━━━━━ Exercise input ━━━━━

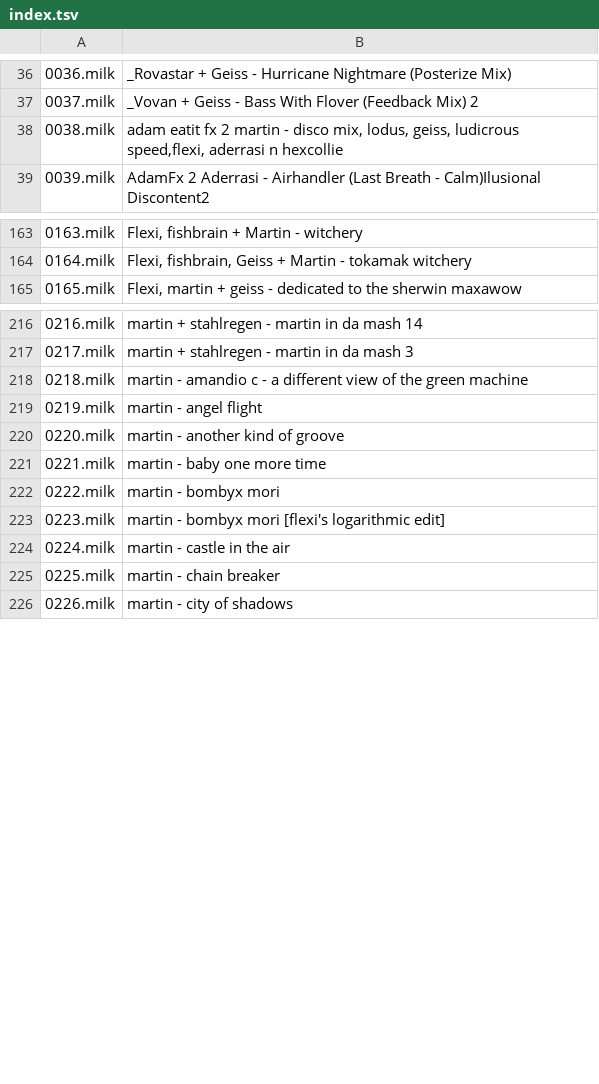
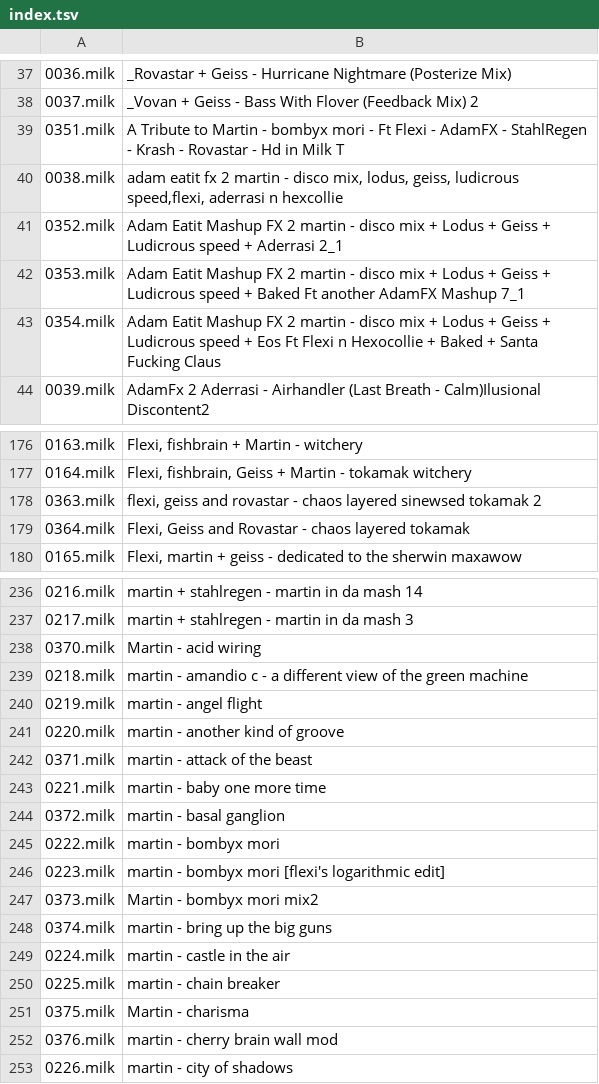
Before and after one commit to HaydenGriffin/afterglow-ps5, a TSV file: assets/presets/index.tsv, drawn as a sheet; only a part is shown, gaps mark what is left out; the diff covers the shown part only; the diff names each change by its address in the sheet, - before the commit and + after, or states it on an @@ line.

```diff
--- a/assets/presets/index.tsv
+++ b/assets/presets/index.tsv
+row 39: 0351.milk | A Tribute to Martin - bombyx mori - Ft Flexi - AdamFX - StahlRegen - Krash - Rovastar - Hd in Milk T
+row 41: 0352.milk | Adam Eatit Mashup FX 2 martin - disco mix + Lodus + Geiss + Ludicrous speed + Aderrasi 2_1
+row 42: 0353.milk | Adam Eatit Mashup FX 2 martin - disco mix + Lodus + Geiss + Ludicrous speed + Baked Ft another AdamFX Mashup 7_1
+row 43: 0354.milk | Adam Eatit Mashup FX 2 martin - disco mix + Lodus + Geiss + Ludicrous speed + Eos Ft Flexi n Hexocollie + Baked + Santa Fucking Claus
+row 178: 0363.milk | flexi, geiss and rovastar - chaos layered sinewsed tokamak 2
+row 179: 0364.milk | Flexi, Geiss and Rovastar - chaos layered tokamak
+row 238: 0370.milk | Martin - acid wiring
+row 242: 0371.milk | martin - attack of the beast
+row 244: 0372.milk | martin - basal ganglion
+row 247: 0373.milk | Martin - bombyx mori mix2
+row 248: 0374.milk | martin - bring up the big guns
+row 251: 0375.milk | Martin - charisma
+row 252: 0376.milk | martin - cherry brain wall mod
```
Also changed, not shown: 33 added rows elsewhere in this file, 53 other files.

━━━━━

- Aim of the task: Output every record above exactly, leaving out the pictures.

- Your solution:
Before and after one commit to HaydenGriffin/afterglow-ps5, a TSV file: assets/presets/index.tsv, drawn as a sheet; only a part is shown, gaps mark what is left out; the diff covers the shown part only; the diff names each change by its address in the sheet, - before the commit and + after, or states it on an @@ line.

```diff
--- a/assets/presets/index.tsv
+++ b/assets/presets/index.tsv
+row 39: 0351.milk | A Tribute to Martin - bombyx mori - Ft Flexi - AdamFX - StahlRegen - Krash - Rovastar - Hd in Milk T
+row 41: 0352.milk | Adam Eatit Mashup FX 2 martin - disco mix + Lodus + Geiss + Ludicrous speed + Aderrasi 2_1
+row 42: 0353.milk | Adam Eatit Mashup FX 2 martin - disco mix + Lodus + Geiss + Ludicrous speed + Baked Ft another AdamFX Mashup 7_1
+row 43: 0354.milk | Adam Eatit Mashup FX 2 martin - disco mix + Lodus + Geiss + Ludicrous speed + Eos Ft Flexi n Hexocollie + Baked + Santa Fucking Claus
+row 178: 0363.milk | flexi, geiss and rovastar - chaos layered sinewsed tokamak 2
+row 179: 0364.milk | Flexi, Geiss and Rovastar - chaos layered tokamak
+row 238: 0370.milk | Martin - acid wiring
+row 242: 0371.milk | martin - attack of the beast
+row 244: 0372.milk | martin - basal ganglion
+row 247: 0373.milk | Martin - bombyx mori mix2
+row 248: 0374.milk | martin - bring up the big guns
+row 251: 0375.milk | Martin - charisma
+row 252: 0376.milk | martin - cherry brain wall mod
```
Also changed, not shown: 33 added rows elsewhere in this file, 53 other files.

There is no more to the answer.